Supplied entries section start

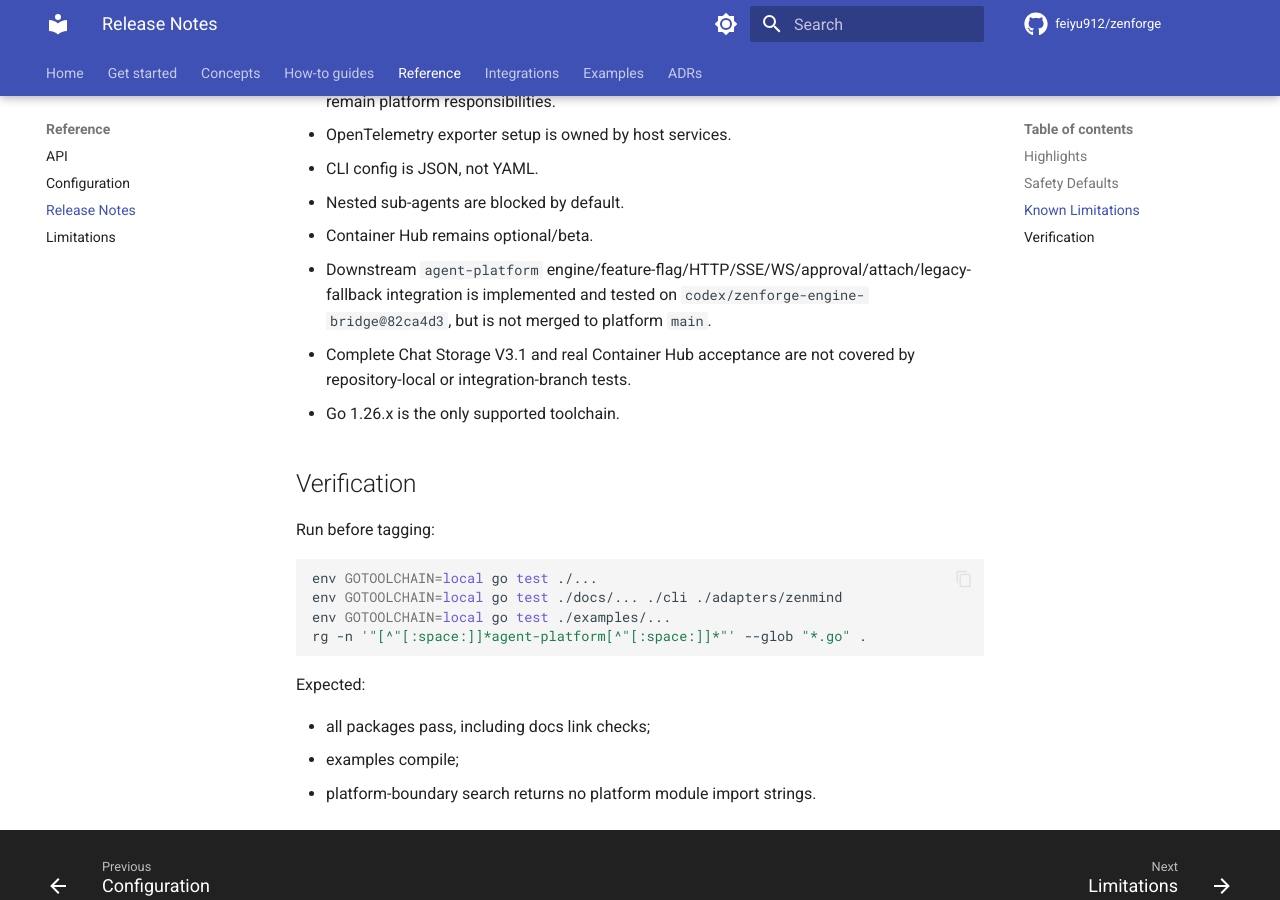
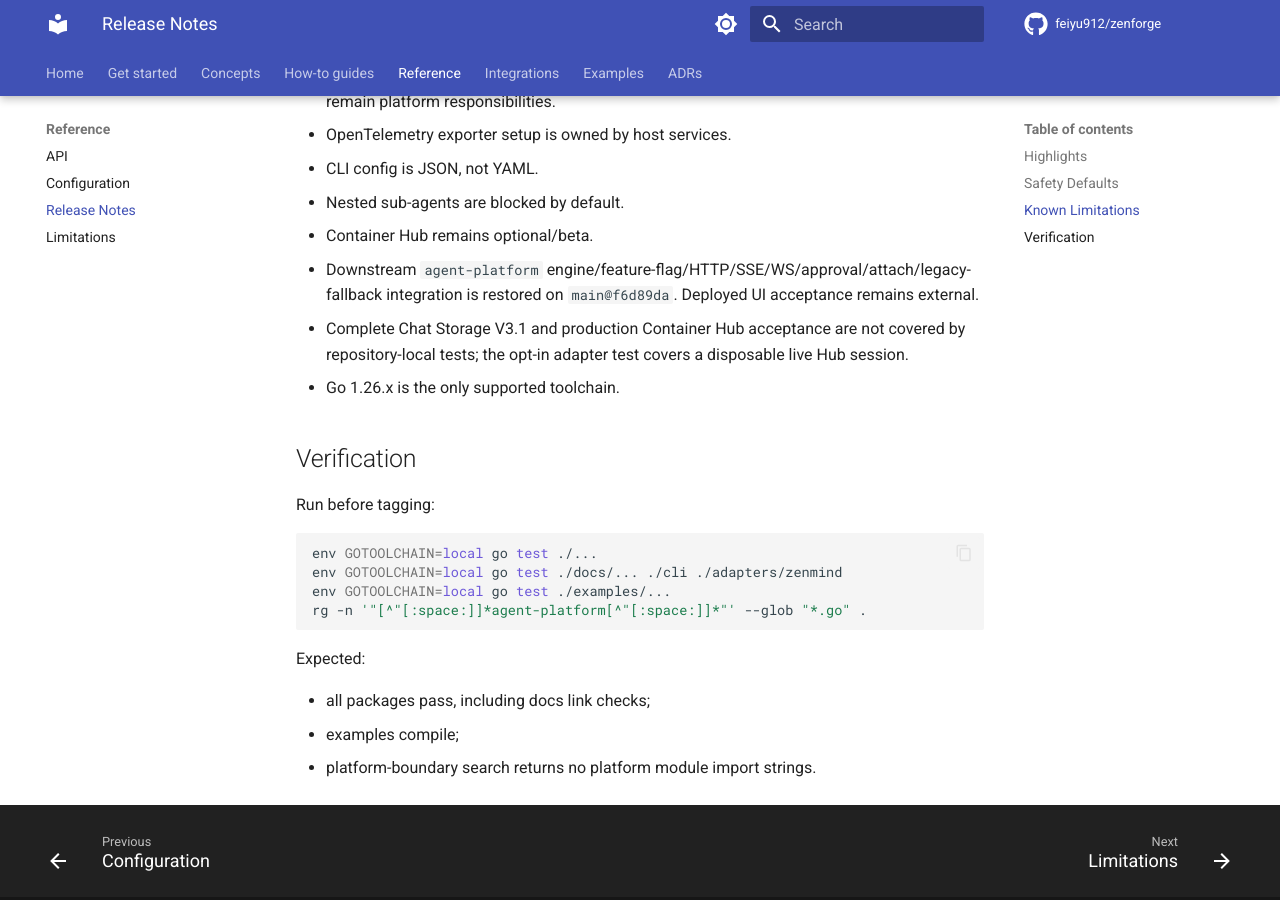
Before and after one commit to feiyu912/zenforge, an MkDocs documentation site: the page built from docs/release-notes-v0.1.md, in a window 1280 px wide and 900 px high, scrolled down 1298 px. Built offline with MkDocs 1.6.1 and Material for MkDocs 9.7.7, drawn with Linux system fonts in a browser that asks for light colours; comment, search, counter and statistics services are not loaded.

Commit message:
Record steering release status

```diff
--- a/docs/release-notes-v0.1.md
+++ b/docs/release-notes-v0.1.md
@@ -48,10 +48,10 @@ See [limitations.md](./limitations.md). Important V0.1 limitations:
 - Container Hub remains optional/beta.
 - Downstream `agent-platform`
   engine/feature-flag/HTTP/SSE/WS/approval/attach/legacy-fallback integration
-  is implemented and tested on
-  `codex/zenforge-engine-bridge@82ca4d3`, but is not merged to platform `main`.
-- Complete Chat Storage V3.1 and real Container Hub acceptance are not covered
-  by repository-local or integration-branch tests.
+  is restored on `main@f6d89da`. Deployed UI acceptance remains external.
+- Complete Chat Storage V3.1 and production Container Hub acceptance are not
+  covered by repository-local tests; the opt-in adapter test covers a
+  disposable live Hub session.
 - Go 1.26.x is the only supported toolchain.
 
 ## Verification
```
Also changed, not shown: CHANGELOG.md (+5 -0 lines).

Supplied entries section end

(Task) All lines from the one with "Record steering release status" through the end of the records need to be copied exactly, and no other lines.

(Solution)
Record steering release status

```diff
--- a/docs/release-notes-v0.1.md
+++ b/docs/release-notes-v0.1.md
@@ -48,10 +48,10 @@ See [limitations.md](./limitations.md). Important V0.1 limitations:
 - Container Hub remains optional/beta.
 - Downstream `agent-platform`
   engine/feature-flag/HTTP/SSE/WS/approval/attach/legacy-fallback integration
-  is implemented and tested on
-  `codex/zenforge-engine-bridge@82ca4d3`, but is not merged to platform `main`.
-- Complete Chat Storage V3.1 and real Container Hub acceptance are not covered
-  by repository-local or integration-branch tests.
+  is restored on `main@f6d89da`. Deployed UI acceptance remains external.
+- Complete Chat Storage V3.1 and production Container Hub acceptance are not
+  covered by repository-local tests; the opt-in adapter test covers a
+  disposable live Hub session.
 - Go 1.26.x is the only supported toolchain.
 
 ## Verification
```
Also changed, not shown: CHANGELOG.md (+5 -0 lines).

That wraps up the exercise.